Technique could ID materials for better solar cells and batteries or more effective medicines
A. Aspuru-Guzik/Harvard Univ., adapted by E. Otwell
When Alán Aspuru-Guzik was in college, he really got into SETI@home, the project that uses home computers to speed the search for extraterrestrial intelligence. He was less interested in finding aliens in outer space, however, than in using fleets of computers to search molecular space. He wanted to find chemical compounds that could do intelligent things here on Earth.
SETI@home is a well-known distributed computing project that allows regular people to volunteer their idle computers to sift through reams of data — in this case, radio signals. Aspuru-Guzik, now a theoretical chemist at Harvard University, hopes to harness thousands of home computers to comb through almost every possible combination of atoms.

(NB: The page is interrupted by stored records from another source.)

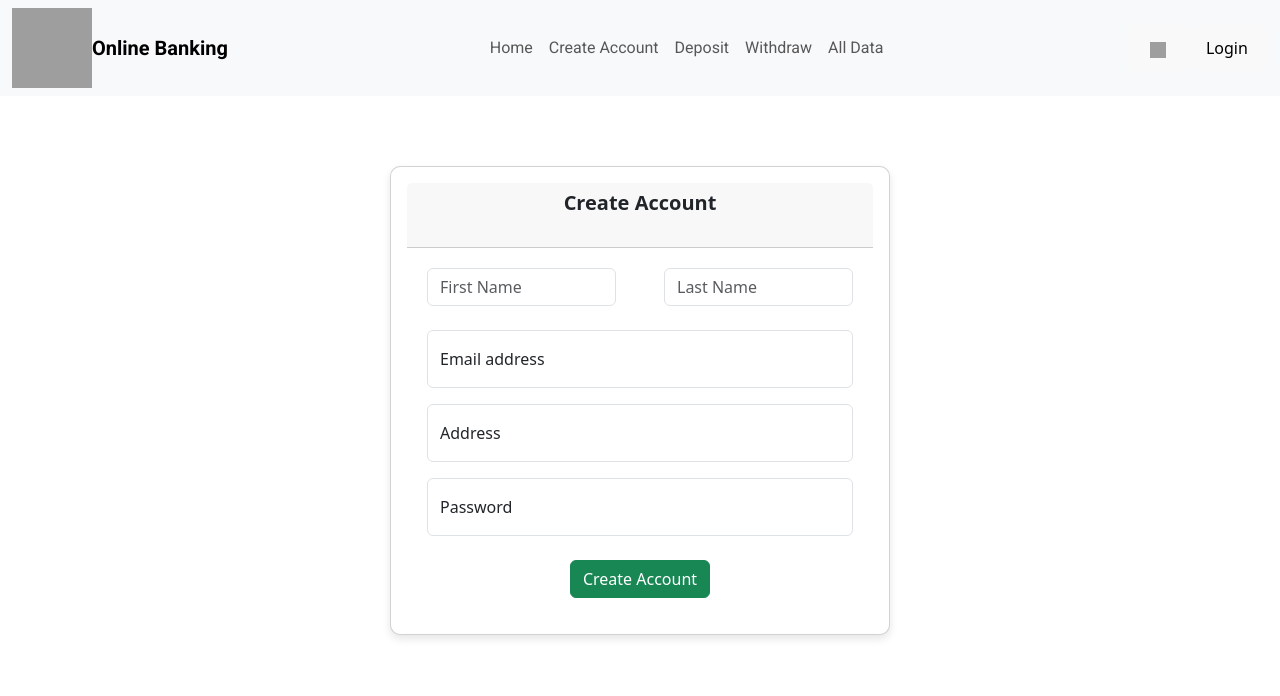
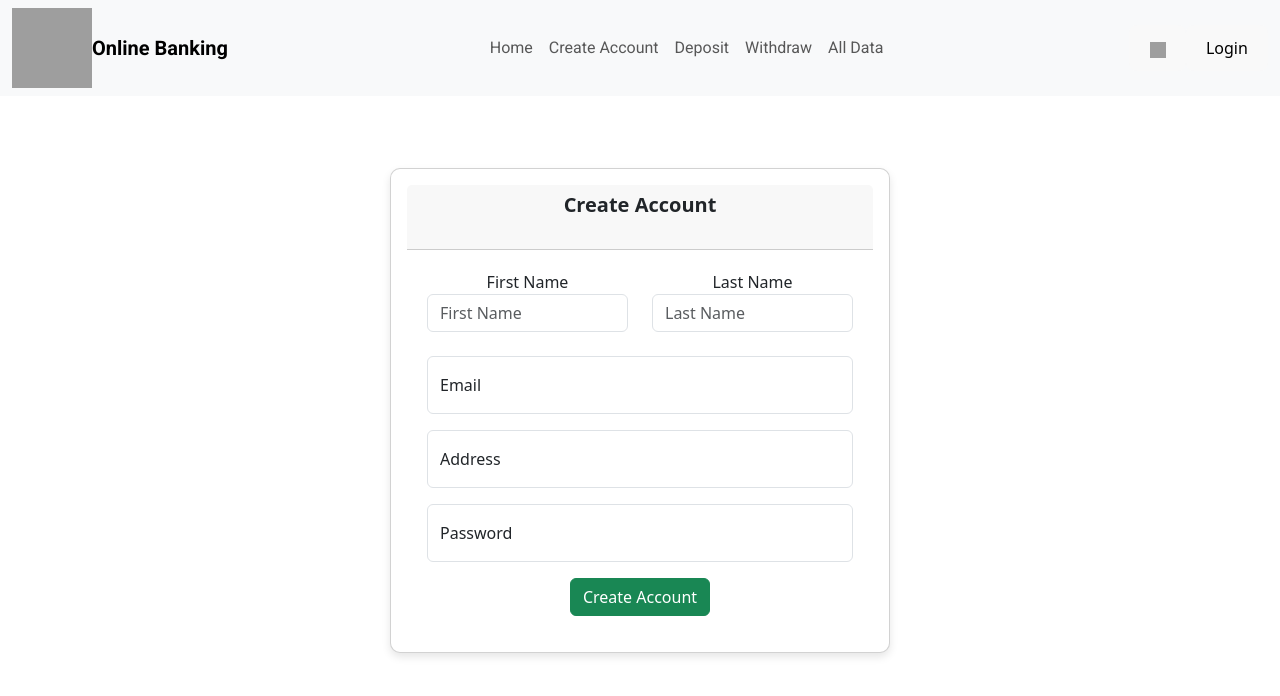
Before and after one commit to mabass2110/Front-End-WebApp, a React (Vite) app: page /createaccount in a window 1280 px wide. Shown: the top 696 px of the page. Built offline with nearby package versions, Linux system fonts and the light colour scheme; grey boxes are pictures that could not be loaded.

Commit message:
creation of inputs components and implement form authentication using formik and yup

```diff
--- a/src/createaccount.jsx
+++ b/src/createaccount.jsx
@@ -1,6 +1,64 @@
 import { useFormik } from "formik";
+import * as Yup from 'yup';
+
+
+
+const style = {
+    color:"red"
+}
+
+function NameInput ({id,value,errors,placeholder,handleChange,touched,onBlur}) {
+    return(
+            <div class="col">
+                <label htmlFor={id}>{placeholder}</label>
+                <input
+                type="text"
+                className="form-control"
+                placeholder={placeholder}
+                aria-label="First name"
+                id={id}
+                value={value}
+                onChange={handleChange}
+                onBlur = {onBlur}
+                />
+
+                {{touched} && {errors} ? <div style={style}>{errors}</div> : null}
+            </div>
+    )
+}
+
+
+function Input( {type,placeholder,id,label,value,handleChange, errors,touched, onBlur} )  {
+    return(
+        <div className="form-floating mb-3" >
+            <input
+            type={type}
+            className="form-control"
+            id={id}
+            placeholder={placeholder}
+            value={value}
+            onChange={handleChange}
+            onBlur={onBlur}
+            />
+            <label for={id}>{label}</label>
+            {touched && {errors} ? <div style={style}>{errors}</div> : null}
+
+        </div>
+
+    )
+}
+
 
 const CreateAccount = () => {
+
+    const validationSchema = Yup.object().shape({
+        firstName: Yup.string().required('First name is required'),
+        lastName: Yup.string().required('Last name is required'),
+        email: Yup.string().email('Invalid email format').required('Email is required'),
+        password: Yup.string().min(8, 'Password must be at least 8 characters').required('Password is required'),
+      });
+
+
     const formik = useFormik({
         initialValues: {
             firstName: '',
@@ -8,93 +66,93 @@ const CreateAccount = () => {
             email: '',
             address: '',
             password: ''
-        },
+        },validationSchema,
+
         onSubmit: values => {
             alert(`The account was successfully created`);
-            // You can handle form submission logic here
         },
     });
 
     return (
-        <div className="card text-center w-100 p-3">
+        <div className="card text-center w-100 p-3" style={{ marginTop: '20px' }}>
             <div className="card-header">
                 <h5 className="card-title">Create Account</h5>
             </div>
-            <form className="card-body" onSubmit={formik.handleSubmit}>
-                <div className="row gx-5 align-items-center form-floating">
-                    <div className="col">
-                        <input
+            <form className="card-body">
+                <div className="row">
+                        <NameInput
                         type="text"
-                            className="form-control"
                         id="firstName"
-                            name="firstName"
                         placeholder="First Name"
                         value={formik.values.firstName}
-                            onChange={formik.handleChange}
+                        handleChange={formik.handleChange}
+                        label="First name"
+                        errors={formik.errors.firstName}
+                        touched={formik.touched.firstName}
+                        onBlur={formik.handleBlur}
+                        />
+
+                        <NameInput
+                            type="text"
+                            id="lastName"
+                            placeholder="Last Name"
+                            value={formik.values.lastName}
+                            handleChange={formik.handleChange}
+                            label = "Last Name"
+                            errors={formik.errors.lastName}
+                            touched={formik.touched.lastName}
+                            onBlur={formik.handleBlur}
+
                         />
                    </div>
+                   <br/>
 
-                    <div className="col">
-                        <input
-                            type="text"
-                            className="form-control"
-                            id="lastName"
-                            name="lastName"
-                            placeholder="Last Name"
-                            value={formik.values.lastName}
-                            onChange={formik.handleChange}
+                    <div className="form-floating">
+                        <Input
+                            type="email"
+                            id="email"
+                            placeholder="name@example.com"
+                            value={formik.values.email}
+                            handleChange={formik.handleChange}
+                            label='Email'
+                            errors={formik.errors.email}
+                            touched={formik.touched.email}
+                            onBlur={formik.handleBlur}
                         />
 
-                    </div>
-                </div>
 
-                <br />
-
-                <div className="form-floating mb-3">
-                    <input
-                        type="email"
-                        className="form-control"
-                        id="email"
-                        name="email"
-                        placeholder="name@example.com"
-                        value={formik.values.email}
-                        onChange={formik.handleChange}
-                    />
-                    <label htmlFor="email">Email address</label>
-                </div>
-
-                <div className="form-floating mb-3">
-                    <input
-                        type="text"
-                        className="form-control"
+                        <Input
+                            type="address"
                             id="address"
-                        name="address"
                             placeholder="Address"
                             value={formik.values.address}
-                        onChange={formik.handleChange}
+                            handleChange={formik.handleChange}
+                            label='Address'
+                            errors={formik.errors.address}
+                            touched={formik.touched.address}
+                            onBlur={formik.handleBlur}
                         />
-                    <label htmlFor="address">Address</label>
-                </div>
 
-                <div className="form-floating">
-                    <input
+
+
+                        <Input
                             type="password"
-                        className="form-control"
                             id="password"
-                        name="password"
                             placeholder="Password"
                             value={formik.values.password}
-                        onChange={formik.handleChange}
+                            handleChange={formik.handleChange}
+                            label='Password'
+                            errors={formik.errors.password}
+                            touched={formik.touched.password}
+                            onBlur={formik.handleBlur}
                         />
-                    <label htmlFor="password">Password</label>
                 </div>
-
-                <br />
-                <button type="submit" className="btn btn-success">
+                <button type="submit"  className="btn btn-success">
                     Create Account
                 </button>
             </form>
         </div>
+
     );
 };
 
```
Lines whose indentation alone changed are shown as unchanged.
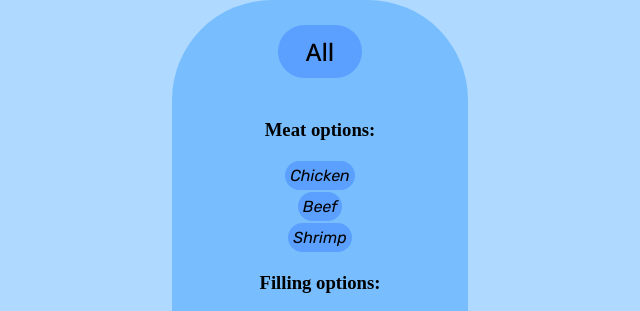
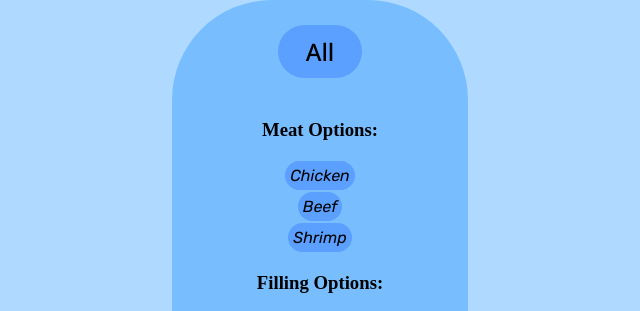
Before and after one commit to staten-island-tech/vite-project-kennethn23, a website built with Vite: page vite-project/index.html in a window 1280 px wide. Shown: the part 269-580 px from the top of the page, 320-960 px from the left. Built offline with nearby package versions, Linux system fonts and the light colour scheme; files whose address does not match are found by name; a web font is replaced by a local one.

Commit message:
11/17/23

```diff
--- a/vite-project/index.html
+++ b/vite-project/index.html
@@ -22,11 +22,11 @@
       </div>
       <div class="food-buttons">
         <input type="button" value="All" id="all-button"><br>
-        <h3>Meat options:</h3>
+        <h3>Meat Options:</h3>
         <input type="button" value="Chicken" id="chicken-button">
         <input type="button" value="Beef" id="beef-button">
         <input type="button" value="Shrimp" id="shrimp-button">
-        <h3>Filling options:</h3>
+        <h3>Filling Options:</h3>
         <input type="button" value="Rice" id="rice-button">
         <input type="button" value="Noodles" id="noodle-button">
         <input type="button" value="Other" id="other-button">
--- a/vite-project/js/main.js
+++ b/vite-project/js/main.js
@@ -41,7 +41,6 @@ document.querySelector("#theme-button").addEventListener("click", function () {
   if (document.body.classList.contains("light")) {
     document.body.classList.add("dark");
     document.body.classList.remove("light");
-    console.log("a");
   }
   else {
     document.body.classList.add("light");
```
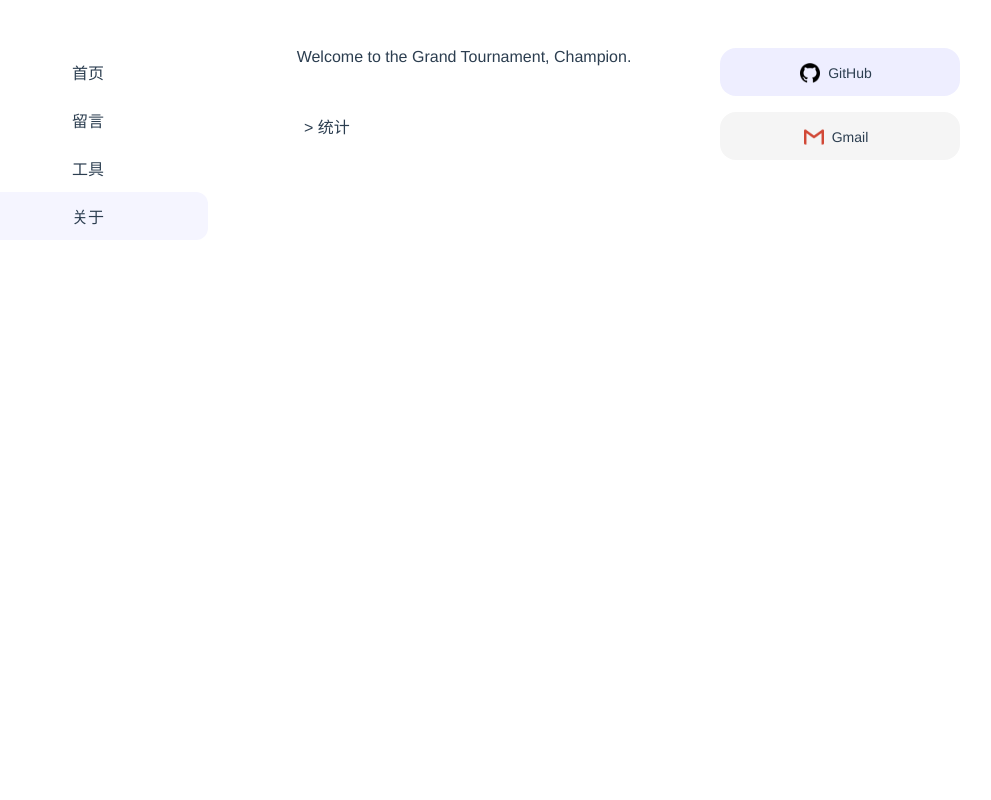
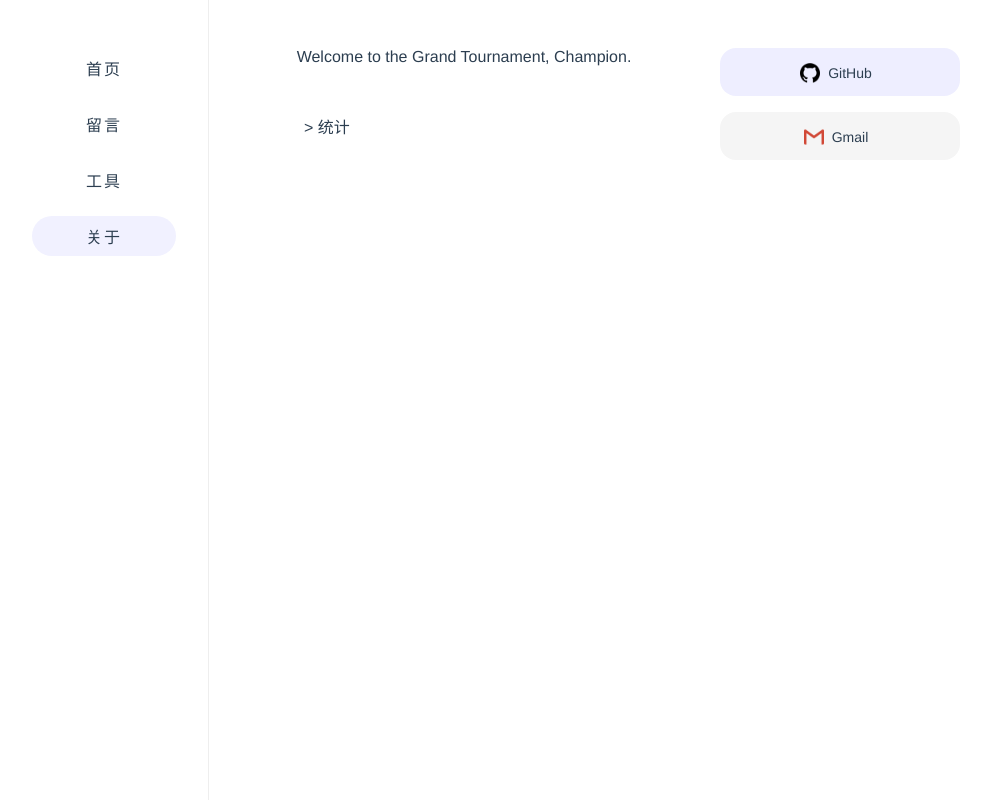
Before and after one commit to EasonApolo/forvera-vue, a Vue app: page /#/about in a window 1280 px wide. Shown: the whole page, without its empty margins (176-1167 px from the left). Built offline with nearby package versions, Linux system fonts and the light colour scheme; no server answers.

Commit message:
0.2.0
home和twit页加分栏线，调整了样式
改了twit页第二页重复的bug

```diff
--- a/src/App.vue
+++ b/src/App.vue
@@ -2,17 +2,17 @@
   <div id="app">
     <div id="nav">
       <ul id="nav-content">
-        <router-link class="a-index" to="/">首页</router-link>
-        <router-link class="a-board" to="/twit">留言</router-link>
-        <router-link class="a-tool" to="/tool">工具</router-link>
+        <router-link class="a-index" to="/"     >首页</router-link>
+        <router-link class="a-board" to="/twit" >留言</router-link>
+        <router-link class="a-tool"  to="/tool" >工具</router-link>
         <router-link class="a-about" to="/about">关于</router-link>
       </ul>
     </div>
-    <transition :name="transitionName" mode="out-in">
       <keep-alive include="home,twit,tool,about">
         <router-view/>
       </keep-alive>
-    </transition>
+    <!-- <transition :name="transitionName" mode="out-in">
+    </transition> -->
     <pop></pop>
   </div>
 </template>
@@ -104,24 +104,28 @@ ul {
 @media (min-width: 750px) {
   #nav {
     position: fixed;
-    left: calc(30% - 15rem);
-    width: 15rem;
+    left: calc(30% - 13rem);
+    padding: 0 0;
+    width: calc(15rem - 2rem);
     height: 100%;
+    border-right: 1px solid #EEE;
     z-index: 1;
   }
   #nav-content {
     margin-top: 3rem;
     a {
+      margin: 0 2rem 1rem 2rem;
       display: block;
-      padding: 0.75rem 0;
-      transition: .3s;
+      padding: 0.5rem 0;
+      border-radius: 3rem;
+      transition: .2s;
+      letter-spacing: 2px;
       user-select: none;
-      border-radius: .75rem;
       &.router-link-exact-active {
-        background-color: #f5f5ff
+        background-color: #f1f1ff;
       }
       &:hover {
-        background-color: #eeeeff
+        background-color: #e5e5ff
       }
     }
   }
--- a/src/views/Home.vue
+++ b/src/views/Home.vue
@@ -87,29 +87,32 @@ export default {
   padding-bottom: 3rem;
 }
 .category {
-  position: absolute;
+  position: fixed;
   top: 0;
-  right: calc(42.85% - 15rem);
-  width: 15rem;
-  padding-top: 2rem;
+  right: calc(30% - 13rem);
+  padding: 2rem 0rem 0 0rem;
+  width: calc(13rem);
+  height: 100%;
+  border-left: 1px solid #eee;
   font-size: .875rem;
   text-align: left;
   li {
-    padding: .5rem .75rem;
+    margin: .5rem 2rem;
+    padding: .5rem 1rem;
+    border-radius: 2rem;
     transition: .2s;
     user-select: none;
     cursor: pointer;
-    border-radius: .75rem;
     &:hover {
       background-color: #eeeeff;
     }
   }
   div {
-    padding: .5rem 0;
+    padding: .5rem 2rem;
     font-size: 1rem;
   }
   .active {
-    background-color: #f5f5ff
+    background-color: #f1f1ff
   }
 }
 @media (max-width: 750px) {
--- a/src/views/Twit.vue
+++ b/src/views/Twit.vue
@@ -72,9 +72,12 @@ export default {
     }
   },
   methods: {
+    reply (id) {
+
+    },
     scrollBottom () {
       if (this.intSwitch == 0 && document.documentElement.scrollTop + document.documentElement.clientHeight >= document.body.clientHeight) {
-        let pageToFetch = Math.ceil(this.data.length / 10.0)
+        let pageToFetch = Math.ceil(this.data.length / 10.0 + 1)
         this.fetchComment(pageToFetch)
       }
     },
@@ -95,6 +98,7 @@ export default {
       this.max_page = 1000
     },
     fetchComment (page) {
+      console.log(page)
       if (page > this.max_page) return    // reject request if page beyond max_page
       this.intSwitch = 1
       fetch(window.ip + 'comments?post=' + 53 + '&page=' + page)
@@ -140,6 +144,7 @@ export default {
   width: 40%;
   .content {
     padding: 2rem 2rem;
+    border-right: 1px solid #eee;
     text-align: left;
     .item {
       margin: 0 0 1rem 0;
@@ -150,6 +155,9 @@ export default {
         font-size: .9375rem;
       }
       .item-date {
+        font-size: .8125rem;
+      }
+      .item-reply {
         font-size: .8125rem;
       }
       .bub {
@@ -192,11 +200,12 @@ export default {
     }
   }
   .add {
-    position: absolute;
+    position: fixed;
     top: 0;
-    left: 57.1%;
-    width: 30%;
-    padding: 2rem 0;
+    left: 70%;
+    padding: 2rem 2rem;
+    max-width: 15rem;
+    width: calc(100% - 1.5rem);
     button {
       width: 3.5rem;
       height: 2rem;
@@ -216,14 +225,14 @@ export default {
     }
     input, textarea {
       margin-bottom: 1rem;
+      padding: .5rem .75rem;
       width: calc(100% - 1.5rem);
-      max-width: 15rem;
-      padding: .5rem .75rem;
       border: 1px solid #ccf;
-      transition: all .2s ease;
+      border-radius: 1rem;
+      letter-spacing: 1px;
       font-size: .8125rem;
       font-family: 'Avenir', Helvetica, Arial, sans-serif;
-      border-radius: 1rem;
+      transition: all .2s ease;
       &:hover, &:focus {
         border-color: #88f;
       }
```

Sorting all of those chemical combinations and then making and testing each potentially useful molecule could take close to forever. Given the number of elements in the periodic table (118) and the number of ways they could be